* Directions
Report how many lines below contain the word "NameOffsetStream". Write only that number.

* Content revision data
──────
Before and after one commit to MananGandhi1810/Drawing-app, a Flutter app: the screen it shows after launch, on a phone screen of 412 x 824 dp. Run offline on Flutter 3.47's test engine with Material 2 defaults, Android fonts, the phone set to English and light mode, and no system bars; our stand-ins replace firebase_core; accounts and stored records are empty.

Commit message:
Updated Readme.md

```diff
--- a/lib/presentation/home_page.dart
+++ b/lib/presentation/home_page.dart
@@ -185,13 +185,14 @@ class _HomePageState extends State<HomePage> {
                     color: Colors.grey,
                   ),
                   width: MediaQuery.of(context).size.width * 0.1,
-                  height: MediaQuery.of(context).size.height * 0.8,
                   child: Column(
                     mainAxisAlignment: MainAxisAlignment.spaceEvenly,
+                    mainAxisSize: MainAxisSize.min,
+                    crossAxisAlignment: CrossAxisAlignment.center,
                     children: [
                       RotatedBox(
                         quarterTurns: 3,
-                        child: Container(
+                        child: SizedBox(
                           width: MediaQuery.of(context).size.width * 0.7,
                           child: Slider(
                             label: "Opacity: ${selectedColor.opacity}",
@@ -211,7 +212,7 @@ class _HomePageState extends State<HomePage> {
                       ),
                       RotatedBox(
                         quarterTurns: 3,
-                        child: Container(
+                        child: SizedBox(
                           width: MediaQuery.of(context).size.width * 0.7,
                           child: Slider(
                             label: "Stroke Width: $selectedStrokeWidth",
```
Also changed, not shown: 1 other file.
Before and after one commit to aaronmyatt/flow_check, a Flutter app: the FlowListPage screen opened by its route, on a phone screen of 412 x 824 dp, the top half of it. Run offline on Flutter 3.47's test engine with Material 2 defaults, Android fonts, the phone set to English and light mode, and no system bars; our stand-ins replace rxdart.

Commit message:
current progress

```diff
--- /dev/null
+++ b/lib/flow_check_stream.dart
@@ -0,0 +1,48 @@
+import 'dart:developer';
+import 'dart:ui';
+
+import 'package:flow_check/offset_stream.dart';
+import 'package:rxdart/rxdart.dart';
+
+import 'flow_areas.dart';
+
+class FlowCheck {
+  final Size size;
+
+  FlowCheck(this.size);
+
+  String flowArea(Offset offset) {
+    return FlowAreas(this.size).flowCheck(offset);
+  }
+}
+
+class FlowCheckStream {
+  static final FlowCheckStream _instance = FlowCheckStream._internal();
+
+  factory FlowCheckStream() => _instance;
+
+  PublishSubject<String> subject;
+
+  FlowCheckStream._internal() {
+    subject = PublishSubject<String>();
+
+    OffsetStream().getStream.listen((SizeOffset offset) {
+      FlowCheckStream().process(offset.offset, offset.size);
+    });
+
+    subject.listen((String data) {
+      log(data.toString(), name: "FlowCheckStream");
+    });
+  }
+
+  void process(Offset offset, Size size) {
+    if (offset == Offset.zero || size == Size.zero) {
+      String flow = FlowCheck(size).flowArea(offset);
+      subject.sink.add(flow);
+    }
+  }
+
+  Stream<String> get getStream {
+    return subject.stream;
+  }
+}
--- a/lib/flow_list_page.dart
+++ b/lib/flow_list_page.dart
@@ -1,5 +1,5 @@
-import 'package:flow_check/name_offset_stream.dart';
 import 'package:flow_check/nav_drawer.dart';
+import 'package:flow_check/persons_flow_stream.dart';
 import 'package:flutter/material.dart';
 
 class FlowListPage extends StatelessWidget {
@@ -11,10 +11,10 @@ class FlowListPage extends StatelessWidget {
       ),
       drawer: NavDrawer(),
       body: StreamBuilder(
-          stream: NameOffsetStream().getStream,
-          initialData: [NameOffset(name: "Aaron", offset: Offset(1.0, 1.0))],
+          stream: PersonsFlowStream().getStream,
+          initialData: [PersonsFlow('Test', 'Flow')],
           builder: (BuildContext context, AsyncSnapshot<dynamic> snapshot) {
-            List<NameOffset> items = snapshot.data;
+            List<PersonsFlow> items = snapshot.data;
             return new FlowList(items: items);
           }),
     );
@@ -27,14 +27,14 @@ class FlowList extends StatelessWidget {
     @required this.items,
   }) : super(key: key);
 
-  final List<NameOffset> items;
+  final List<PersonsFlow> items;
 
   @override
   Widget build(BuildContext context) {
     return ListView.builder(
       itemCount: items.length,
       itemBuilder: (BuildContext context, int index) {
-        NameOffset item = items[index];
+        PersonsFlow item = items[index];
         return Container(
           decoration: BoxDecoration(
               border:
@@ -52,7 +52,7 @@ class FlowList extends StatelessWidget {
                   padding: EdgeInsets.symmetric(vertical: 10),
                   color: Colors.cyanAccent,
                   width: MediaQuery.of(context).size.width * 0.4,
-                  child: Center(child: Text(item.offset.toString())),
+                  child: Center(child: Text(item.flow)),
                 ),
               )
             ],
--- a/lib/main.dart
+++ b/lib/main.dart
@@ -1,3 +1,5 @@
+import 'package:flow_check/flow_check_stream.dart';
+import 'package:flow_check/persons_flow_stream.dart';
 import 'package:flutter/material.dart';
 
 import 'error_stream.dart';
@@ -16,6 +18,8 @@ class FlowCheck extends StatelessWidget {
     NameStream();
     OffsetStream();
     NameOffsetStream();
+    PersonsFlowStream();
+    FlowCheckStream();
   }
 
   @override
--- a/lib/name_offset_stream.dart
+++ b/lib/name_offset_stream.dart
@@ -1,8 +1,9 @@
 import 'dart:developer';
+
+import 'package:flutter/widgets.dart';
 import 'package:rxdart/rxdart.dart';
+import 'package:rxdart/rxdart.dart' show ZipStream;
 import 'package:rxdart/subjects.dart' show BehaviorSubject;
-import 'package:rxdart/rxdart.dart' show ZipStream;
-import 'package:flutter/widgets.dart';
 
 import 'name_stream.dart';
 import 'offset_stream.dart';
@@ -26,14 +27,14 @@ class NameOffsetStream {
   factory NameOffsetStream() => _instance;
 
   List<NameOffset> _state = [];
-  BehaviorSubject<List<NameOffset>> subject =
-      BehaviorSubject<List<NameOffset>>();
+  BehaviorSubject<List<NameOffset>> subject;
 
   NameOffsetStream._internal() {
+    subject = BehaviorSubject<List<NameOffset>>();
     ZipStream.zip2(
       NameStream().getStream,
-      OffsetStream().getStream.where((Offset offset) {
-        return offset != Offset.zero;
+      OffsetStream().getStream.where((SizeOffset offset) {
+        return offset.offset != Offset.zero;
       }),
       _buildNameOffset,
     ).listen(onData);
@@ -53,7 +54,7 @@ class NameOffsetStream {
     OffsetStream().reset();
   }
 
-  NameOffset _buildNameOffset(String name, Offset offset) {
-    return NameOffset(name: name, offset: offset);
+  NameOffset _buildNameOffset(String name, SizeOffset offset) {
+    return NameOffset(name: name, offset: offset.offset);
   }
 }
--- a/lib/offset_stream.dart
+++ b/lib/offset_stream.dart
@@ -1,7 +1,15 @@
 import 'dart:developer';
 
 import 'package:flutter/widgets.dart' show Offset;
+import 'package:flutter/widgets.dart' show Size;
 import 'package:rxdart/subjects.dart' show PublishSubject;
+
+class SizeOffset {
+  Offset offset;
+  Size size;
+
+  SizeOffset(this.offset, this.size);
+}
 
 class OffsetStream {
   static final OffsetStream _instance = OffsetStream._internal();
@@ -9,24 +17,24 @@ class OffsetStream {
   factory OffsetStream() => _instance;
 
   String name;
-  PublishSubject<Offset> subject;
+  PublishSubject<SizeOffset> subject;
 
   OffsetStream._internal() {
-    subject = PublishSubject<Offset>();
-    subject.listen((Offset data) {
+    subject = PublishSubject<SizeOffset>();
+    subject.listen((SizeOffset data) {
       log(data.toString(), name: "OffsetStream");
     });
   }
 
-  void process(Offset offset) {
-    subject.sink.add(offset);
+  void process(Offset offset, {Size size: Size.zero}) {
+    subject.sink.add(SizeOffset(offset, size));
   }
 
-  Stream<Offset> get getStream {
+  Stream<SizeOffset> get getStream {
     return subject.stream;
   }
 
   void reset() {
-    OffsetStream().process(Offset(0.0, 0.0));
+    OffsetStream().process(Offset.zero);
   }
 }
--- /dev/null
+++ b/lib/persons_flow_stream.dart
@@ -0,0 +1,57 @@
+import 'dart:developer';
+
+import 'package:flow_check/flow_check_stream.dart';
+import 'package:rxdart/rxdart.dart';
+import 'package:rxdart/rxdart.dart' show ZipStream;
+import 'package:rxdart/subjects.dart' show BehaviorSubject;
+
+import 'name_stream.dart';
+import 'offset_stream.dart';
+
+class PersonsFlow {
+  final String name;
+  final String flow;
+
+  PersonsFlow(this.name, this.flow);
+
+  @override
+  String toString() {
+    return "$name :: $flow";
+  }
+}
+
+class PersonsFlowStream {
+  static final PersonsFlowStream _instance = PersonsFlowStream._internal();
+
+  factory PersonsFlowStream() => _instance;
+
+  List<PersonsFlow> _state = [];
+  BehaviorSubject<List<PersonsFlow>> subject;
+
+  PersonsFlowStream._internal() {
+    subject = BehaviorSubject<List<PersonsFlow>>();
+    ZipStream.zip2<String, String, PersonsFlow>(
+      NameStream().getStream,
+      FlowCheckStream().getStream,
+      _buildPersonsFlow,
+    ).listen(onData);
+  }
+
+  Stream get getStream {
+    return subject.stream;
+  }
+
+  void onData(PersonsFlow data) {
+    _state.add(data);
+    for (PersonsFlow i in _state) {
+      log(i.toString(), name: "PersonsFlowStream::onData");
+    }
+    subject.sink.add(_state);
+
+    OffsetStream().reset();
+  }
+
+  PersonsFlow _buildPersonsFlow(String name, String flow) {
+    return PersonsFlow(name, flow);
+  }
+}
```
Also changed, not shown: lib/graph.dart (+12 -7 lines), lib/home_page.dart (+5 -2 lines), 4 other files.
──────
* Response to the task
6